Tuesday, April 5, 2011

The Gospel and Money

It's always risky business when you start questioning people's motives. But when there's money and livelihood's on the line, it's naive to ignore them.

In the affluent West the gospel is embroiled in big business. People pay thousands of dollars to attend seminary for a high quality education, expecting some kind of employment at the end. There are churches who can offer these graduates very reasonable salaries, provided the graduates tick the right boxes. There is an array of Christian publishing companies, looking for big sellers. There is an array of Christian authors, looking to grant these publishing companies their wishes. And behind (or in front of) it all is the gospel -- or in reality an array of interpretations of the gospel. And without these interpretations, thousands of people would either be unemployed or in a different line of work.

I don't necessarily lament this reality. I am a Bible college student, after all.

But I wonder, I just wonder, how much gospel debating and defending is merely towing the party line so that one can stay in a job, or maintain prospects of a job.

I know I said I wouldn't talk about it again, but the Rob Bell fiasco presents an interesting case study.

Of course on the one side you have Bell, earning enormous sums of money out of all of this. On the other side, you have a collection of Christian men deriding the book, lamenting the perceived false teaching, and slapping each other on the back for doing so. "The gospel is at stake" is something you might expect both sides to be saying. Of course that's true, but it's not the whole truth and nothing but the truth. Rob Bell and his opponents earn money from the particular gospel interpretation that they hold to. If one of Bell's opponents became convinced by Bell's arguments, he would probably very quickly find himself out of a job, or at least disinvited from the next Together For the Gospel conference. The life he once lived would have to change quite drastically, I would say. This is more than defense of the gospel alone; this is defense of livelihood also.

Brian McLaren raised this point very briefly in a video I watched about a year ago. At the beginning of a discussion on inerrancy, he remarked that a lot of people present in the room there and then would be out of a job if they didn't sign up to the word. Can faithful, honest dialogue really happen in a situation like the one we're in?

A lecturer once told me that he is too evangelical for some colleges and not evangelical enough for others. What does one do in this case? When doctrine is conjoined with paychecks, what should you do when your particular interpretation of certain doctrines means you either do or don't get paid?

I don't have the answers. I probably don't even have the right questions. But to ignore money in all of this -- as appears to be the case in most of what I've read -- is un-Christlike. He had quite a bit to say about the gospel's relationship with mammon and our relationship with mammon, none of which makes for comfortable listening in this day and age.

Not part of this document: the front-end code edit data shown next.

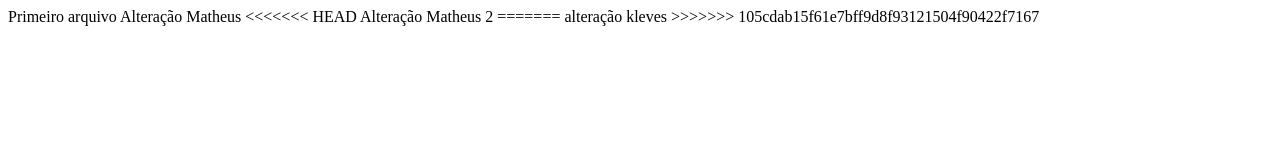
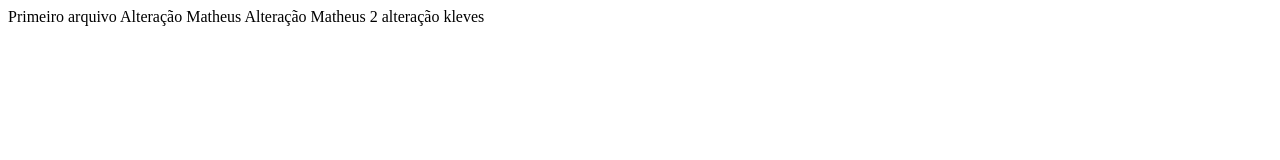
Before and after one commit to Pedrinho-dev/projetos-treino, a plain HTML site: page index.html in a window 1280 px wide. Drawn offline with Linux system fonts and the light colour scheme.

```diff
--- a/index.html
+++ b/index.html
@@ -5,13 +5,12 @@
     <meta name="viewport" content="width=device-width, initial-scale=1.0">
     <title>Document</title>
 </head>
+<link rel="stylesheet" href="impl/css/todolist.css">
 <body>
     Primeiro arquivo
     Alteração Matheus
-<<<<<<< HEAD
     Alteração Matheus 2
-=======
     alteração kleves
->>>>>>> 105cdab15f61e7bff9d8f93121504f90422f7167
+    <script src="impl/js/todolist.js"></script>
 </body>
 </html>
```
Also changed, not shown: impl/css/todolist.css (added), impl/js/todolist.js (added), 1 other file.
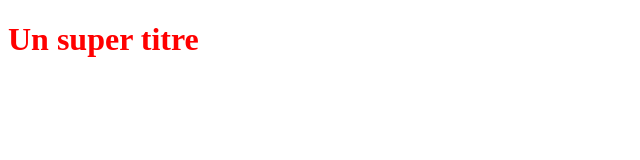
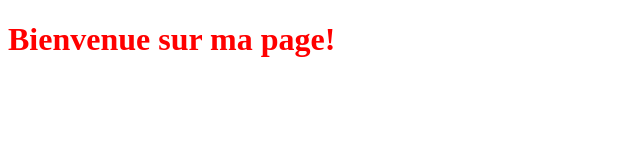
Before and after one commit to Gontran-Haston/Openclassroom, a plain HTML site: page index.html in a window 1280 px wide. Shown: the whole page, without its empty margins (0-640 px from the left). Drawn offline with Linux system fonts and the light colour scheme.

Commit message:
Modification du titre h1

```diff
--- a/index.html
+++ b/index.html
@@ -5,6 +5,6 @@
    <link rel="stylesheet" type="text/css" href="styles.css">
 </head>
 <body>
-   <h1>Un super titre</h1>
+   <h1>Bienvenue sur ma page!</h1>
 </body>
 </html>
```
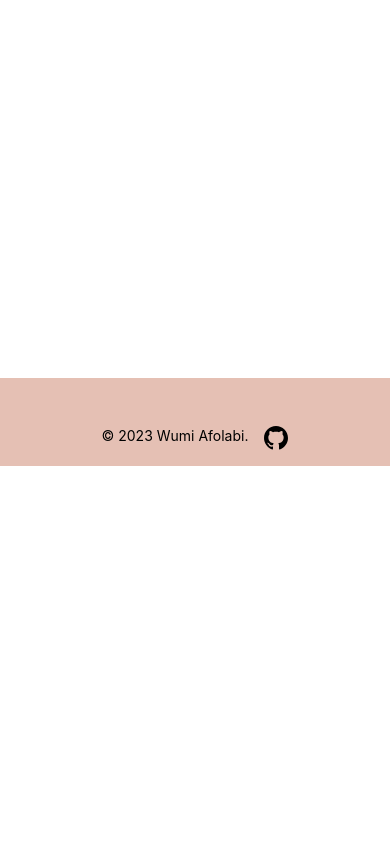
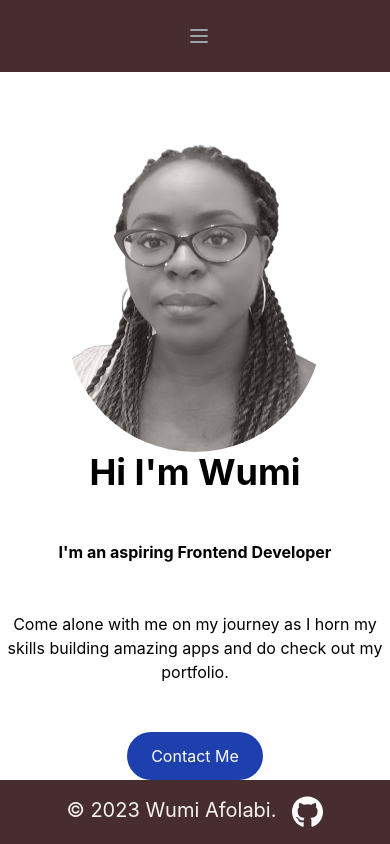
Before and after one commit to babycodeher/react-portfolio, a React (Create React App) app: page / in a window 390 px wide. Built offline with nearby package versions, Linux system fonts and the light colour scheme.

Commit message:
updated project details

```diff
--- a/package.json
+++ b/package.json
@@ -4,6 +4,7 @@
   "private": true,
   "dependencies": {
     "@fortawesome/fontawesome-svg-core": "^6.4.0",
+    "@fortawesome/free-brands-svg-icons": "^6.4.0",
     "@fortawesome/free-regular-svg-icons": "^6.4.0",
     "@fortawesome/free-solid-svg-icons": "^6.4.0",
     "@fortawesome/react-fontawesome": "^0.2.0",
--- a/src/App.js
+++ b/src/App.js
@@ -1,26 +1,28 @@
-import './App.css';
+import React from 'react';
+// import './App.css';
+import { BrowserRouter as Router, Route, Routes } from 'react-router-dom';
 import NavBar from './components/pages/NavBar';
 import Home from './components/pages/HomePage';
 import Projects from './components/pages/Projects';
 import Contact from './components/pages/Contact';
 import About from './components/pages/About';
 import Footer from './components/pages/Footer';
-import { BrowserRouter as Router, Route, Routes } from 'react-router-dom';
 
 
 export default function App() {
   return (
-    <div className="flex flex-col min-h-screen justify-center">
-      <Router>
+    <Router>
+      <div className="flex flex-col min-h-screen justify-center">
         <NavBar />
-        <Routes basename='wumi-afolabi-portfolio'>
-          <Route path='/wumi-afolabi-portfolio/' element={<Home />} />
-          <Route path='/wumi-afolabi-portfolio/projects' element={<Projects />} />
-          <Route path='/wumi-afolabi-portfolio/about' element={<About />} />
-          <Route path='/wumi-afolabi-portfolio/contact' element={<Contact />} />
+        <Routes basename="wumi-afolabi-portfolio">
+          <Route exact path="/" element={<Home />} />
+          <Route path="/wumi-afolabi-portfolio/" element={<Home />} />
+          <Route path="/wumi-afolabi-portfolio/projects" element={<Projects />} />
+          <Route path="/wumi-afolabi-portfolio/about" element={<About />} />
+          <Route path="/wumi-afolabi-portfolio/contact" element={<Contact />} />
         </Routes>
         <Footer />
-      </Router>
-    </div>
+      </div>
+    </Router>
   );
 }
--- a/src/components/pages/Footer.jsx
+++ b/src/components/pages/Footer.jsx
@@ -1,14 +1,15 @@
-
+import { faGithub } from '@fortawesome/free-brands-svg-icons'
+import { FontAwesomeIcon } from '@fortawesome/react-fontawesome';
 
 function Footer() {
     return (
-        <footer className="bg-dogwood p-4">
+        <footer className="bg-darkWine p-4">
             <div className="flex justify-center space-x-4">
-                <span className="text-sm sm:text-center">
+                <span className="text-xl text-lightChamPink sm:text-center">
                     &copy; 2023 Wumi Afolabi.
                 </span>
                 <a href="https://github.com/babycodeher">
-                    <svg xmlns="http://www.w3.org/2000/svg" width="24" height="24" viewBox="0 0 24 24"><path d="M12 0c-6.626 0-12 5.373-12 12 0 5.302 3.438 9.8 8.207 11.387.599.111.793-.261.793-.577v-2.234c-3.338.726-4.033-1.416-4.033-1.416-.546-1.387-1.333-1.756-1.333-1.756-1.089-.745.083-.729.083-.729 1.205.084 1.839 1.237 1.839 1.237 1.07 1.834 2.807 1.304 3.492.997.107-.775.418-1.305.762-1.604-2.665-.305-5.467-1.334-5.467-5.931 0-1.311.469-2.381 1.236-3.221-.124-.303-.535-1.524.117-3.176 0 0 1.008-.322 3.301 1.23.957-.266 1.983-.399 3.003-.404 1.02.005 2.047.138 3.006.404 2.291-1.552 3.297-1.23 3.297-1.23.653 1.653.242 2.874.118 3.176.77.84 1.235 1.911 1.235 3.221 0 4.609-2.807 5.624-5.479 5.921.43.372.823 1.102.823 2.222v3.293c0 .319.192.694.801.576 4.765-1.589 8.199-6.086 8.199-11.386 0-6.627-5.373-12-12-12z" /></svg>
+                    <FontAwesomeIcon icon= {faGithub} size='2xl' color='white'/>
                 </a>
             </div>
         </footer>
--- a/src/components/pages/HomePage.jsx
+++ b/src/components/pages/HomePage.jsx
@@ -5,26 +5,26 @@ function HomePage() {
     return (
         <>
         {/* Flex container */}
-        <div className="container flex flex-1 flex-col-reverse md:flex-row items-center px-6 mx-auto mt-10 space-y-0 md:space-y-0">
+        <div className="container flex flex-1 flex-col-reverse md:flex-row items-center mx-auto mt-10 space-y-0 md:space-y-0 md:pr-80 md:pl-80">
             {/* left item */}
             <div className="flex flex-col justify-center items-center space-y-12 md:w-1/2">
                 <h1 className="max-w-md text-4xl font-bold text-center md:text-5xl md:text-left">
                     Hi I'm Wumi
                 </h1>
-                <h2 className= "max-w-md text-1xl font-bold text-center md:text-2xl md:text-left">I'm a Junior Frontend Developer</h2>
+                <h2 className= "max-w-md text-1xl font-bold text-center md:text-2xl md:text-left">I'm an aspiring Frontend Developer</h2>
                 <p className="max-w-sm text-center md:text-left">
                     Come alone with me on my journey as I horn my skills building amazing apps and do check out my portfolio.
                 </p>
                 <div className="flex justify-center md:justify-start">
                     <Link to="/wumi-afolabi-portfolio/contact">
-                    <button className="p-3 px-6 text-white bg-darkWine rounded-full baseline hover:bg-lightWine md:block">Contact Me</button>
+                    <button className="p-3 px-6 text-white bg-blue-800 rounded-full baseline hover:bg-lightWine md:block">Contact Me</button>
                     </Link>
                 </div>
             </div>
             {/* right item */}
             <div className="flex flex-col justify-center items-center space-y-12 md:w-1/2">
             {/* Image */}
-                <img src={headshot} className='w-48 h-64 rounded-full md:w-auto' alt="designer's headshot" />
+                <img src={headshot} className='w-64 h-80 rounded-full md:w-auto' alt="designer's headshot" />
                 </div>
         </div>
 
--- a/src/components/pages/NavBar.jsx
+++ b/src/components/pages/NavBar.jsx
@@ -1,34 +1,86 @@
 import { NavLink } from "react-router-dom";
+import React, { useState } from 'react';
 
 function Navbar() {
+    const [isNavOpen, setIsNavOpen] = useState(false);
+
+    const toggleNav = () => {
+        setIsNavOpen(!isNavOpen);
+    };
     return (
-        <div className="bg-dogwood">
-            <nav className="relative container mx-auto bg-dogwood p-4">
+        <div className="bg-darkWine">
+            <nav className="relative container mx-auto bg-darkWine p-4">
                 <div className="flex items-center justify-center">
                     {/* Menu items */}
                     <div className="hidden md:flex space-x-32">
-                        <p className="text-xl hover:text-redwood">
-                            <NavLink to='/wumi-afolabi-portfolio/' end>Home</NavLink>
+                        <p className="text-2xl text-lightChamPink hover:text-redwood">
+                            <NavLink to="/wumi-afolabi-portfolio/" end>Home</NavLink>
                         </p>
-                        <p className="text-xl hover:text-redwood">
-                            <NavLink to='/wumi-afolabi-portfolio/projects' end>Projects</NavLink>
+                        <p className="text-2xl text-lightChamPink hover:text-redwood">
+                            <NavLink to="/wumi-afolabi-portfolio/projects" end>Projects</NavLink>
                         </p>
-                        <p className="text-xl hover:text-redwood">
-                            <NavLink to='/wumi-afolabi-portfolio/about' end>About</NavLink>
+                        <p className="text-2xl text-lightChamPink hover:text-redwood">
+                            <NavLink to="/wumi-afolabi-portfolio/about" end>About</NavLink>
                         </p>
-                        <p className="text-xl hover:text-redwood">
-                            <NavLink to='/wumi-afolabi-portfolio/contact' end>Contact</NavLink>
+                        <p className="text-2xl text-lightChamPink hover:text-redwood">
+                            <NavLink to="/wumi-afolabi-portfolio/contact" end>Contact</NavLink>
                         </p>
                     </div>
+                    <div className="-mr-2 flex md:hidden">
+                        <button
+                            onClick={toggleNav}
+                            type="button"
+                            className="inline-flex items-center justify-center p-2 rounded-md text-gray-400 hover:text-white hover:bg-gray-700 focus:outline-none focus:ring-2 focus:ring-offset-2 focus:ring-offset-gray-800 focus:ring-white"
+                            aria-controls="mobile-menu"
+                            aria-expanded={isNavOpen ? 'true' : 'false'}
+                        >
+                            <span className="sr-only">Open main menu</span>
+                            {/* Toggle icon */}
+                            {isNavOpen ? (
+                                <svg
+                                    className="block h-6 w-6"
+                                    xmlns="http://www.w3.org/2000/svg"
+                                    fill="none"
+                                    viewBox="0 0 24 24"
+                                    stroke="currentColor"
+                                    aria-hidden="true"
+                                >
+                                    <path
+                                        strokeLinecap="round"
+                                        strokeLinejoin="round"
+                                        strokeWidth="2"
+                                        d="M6 18L18 6M6 6l12 12"
+                                    />
+                                </svg>
+                            ) : (
+                                <svg
+                                    className="block h-6 w-6"
+                                    xmlns="http://www.w3.org/2000/svg"
+                                    fill="none"
+                                    viewBox="0 0 24 24"
+                                    stroke="currentColor"
+                                    aria-hidden="true"
+                                >
+                                    <path
+                                        strokeLinecap="round"
+                                        strokeLinejoin="round"
+                                        strokeWidth="2"
+                                        d="M4 6h16M4 12h16M4 18h16"
+                                    />
+                                </svg>
+                            )}
+                        </button>
+                    </div>
                     {/* Hamburger Icon */}
-                    <button id="menu-btn" className="block hamburger md:hidden focus:outline-none">
+                    {/* <button id="menu-btn" className="block hamburger md:hidden focus:outline-none">
                         <span className="hamburger-top"></span>
                         <span className="hamburger-middle"></span>
                         <span className="hamburger-bottom"></span>
-                    </button>
+                    </button> */}
                 </div>
                 {/* Mobile menu */}
-                <div className="md:hidden">
+                {/* <div className="md:hidden"> */}
+                <div className={`${isNavOpen ? 'block' : 'hidden'} md:hidden`}>
                     <div id="menu" className="absolute flex flex-col items-center hidden self-end py-8 mt-10 space-y-6 font-bold bg-red sm:w-auto sm:self-center left-6 right-6 drop-shadow-md">
                         <p className="text-md hover:text-redwood">Home</p>
                         <p className="text-md hover:text-redwood">Projects</p>
```
Also changed, not shown: src/components/pages/About.jsx (+39 -2 lines), src/components/pages/Contact.jsx (+12 -7 lines), src/components/pages/Projects.jsx (+48 -21 lines), src/index.css (+48 -0 lines), babel-plugin-macros.config.js (line endings or trailing spaces), 1 other file (tests, documents, lock files or other folders).
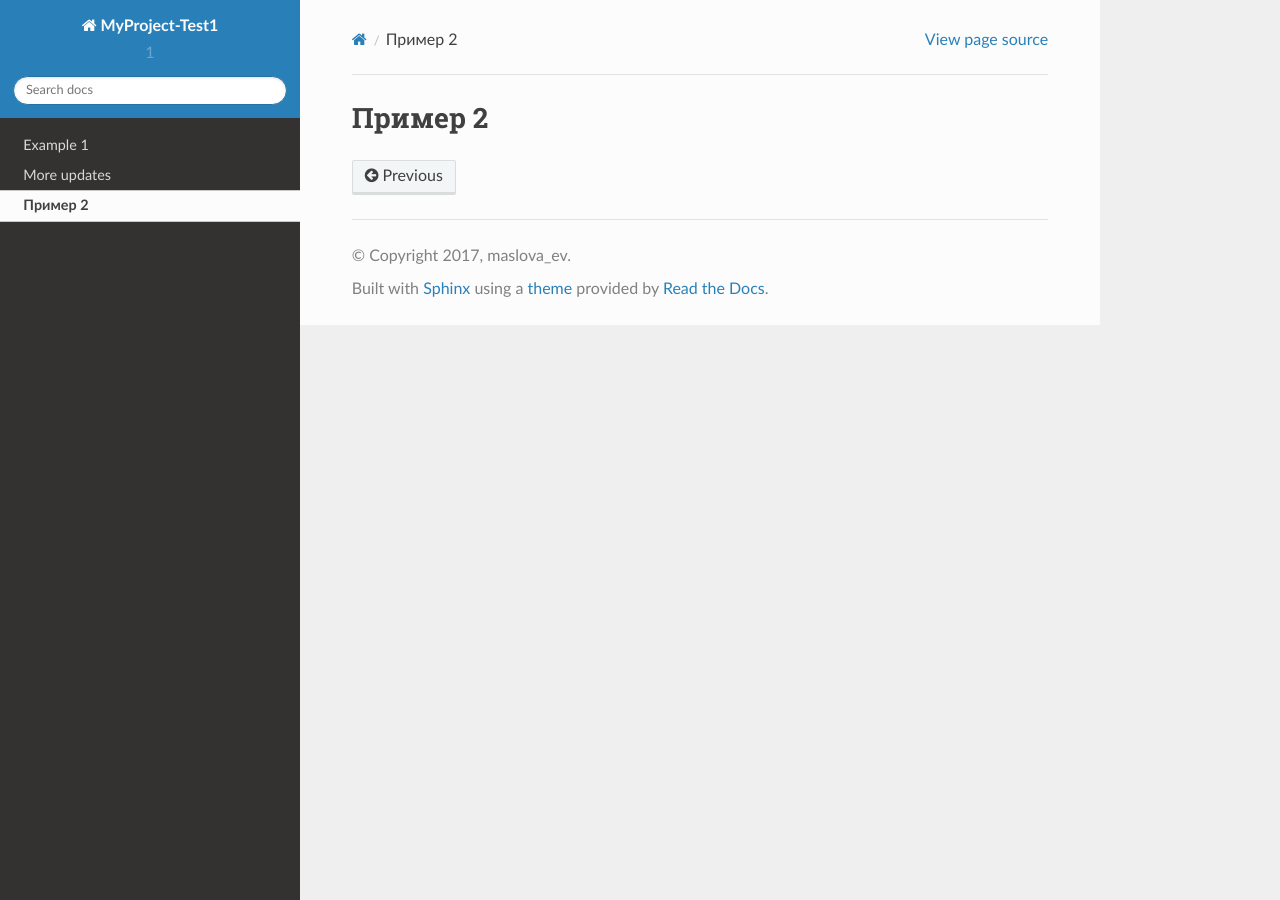
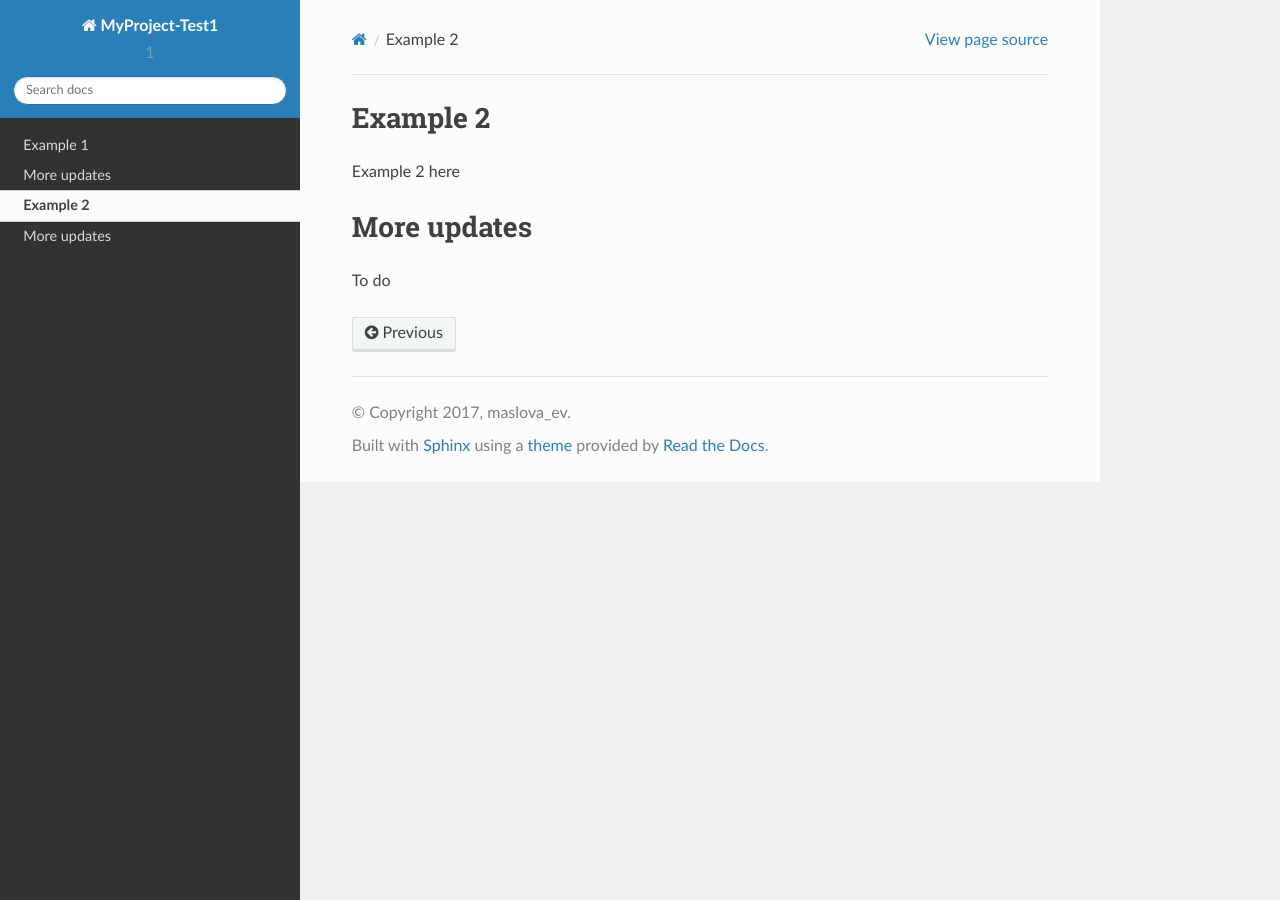
Before and after one commit to MaslovaEV/test, a Sphinx documentation site: the page built from MyProject/source/example2.rst, in a window 1280 px wide. Built offline with Sphinx 7.4.7 and the Read the Docs theme 2.0.0, drawn with Linux system fonts in a browser that asks for light colours.

Commit message:
Update example2.rst

```diff
--- a/MyProject/source/example2.rst
+++ b/MyProject/source/example2.rst
@@ -1,2 +1,7 @@
-Пример 2
+Example 2
 ========
+Example 2 here
+
+More updates
+========
+To do
```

  1. I appreciate that you are a Bible college student and for you everything is or has to be endlessly questioned but those who are pastors don't feel they have to 'reinvent the wheel' every time there is a theological debate or discussion. There is satisfaction that many, many reformed scholars down through the centuries have done a lot of ground work for us so that we may turn over a few sods but the field is already well dug for us. It is therefore not a matter of 'toeing a party line' but rather within church denominational or 'family' structures being happy and comfortable with the scholarly theological work already done that broadly reflects the views of those in 'full-time' ministry. Where ministers/pastors feel they no longer can theologically agree with with what they once held those with integrity move, change or leave.

  2. I'm quoting people much smarter than myself when I say this, but the work of theology is never done. Pastors who think that the theological wheel has already been invented are dangerous theologians and ought not to have blogs, because their blogs will end up hurting the Christian community.

    This isn't meant to sound harsh because I really appreciate the comments, but it's hard to respond to someone called "Anonymous". The blogosphere is impersonal enough as it is!

  3. Yes, there may be people smarter than yourself who are 'making up' theology as they go. I believe the revelation of God is complete within the Scriptures and that although we may receive further insight and 'illumination' much of what pretends to be new theology today is in fact well worn theology dressed up in new clothes. I don't have a blog but am simply responding to yours. What way could I be hurting the Christian community? By the way, there are pastors out there who would resent being called a dangerous theologicans simply because they aren't interested in the latest fad. As for anonymous - its perfectly reasonable position to be in.

  4. I don't believe that the revelation of God is complete within the Scriptures. What we have received is "in part".

    I have no problem with pastors/theologians who are uninterested in the latest fad. I do have a problem with pastors/theologians who think that everything is settled. Such thinking is usually a form of power and control, which I think is hurtful towards the Christian community. Am I against truth? Certainly not, but we must ground all conversations on truth in love, which requires of us patience, kindness, humility, and the knowledge that "then" will not be the same as "now", and truth "then" will be far grander than truth "now".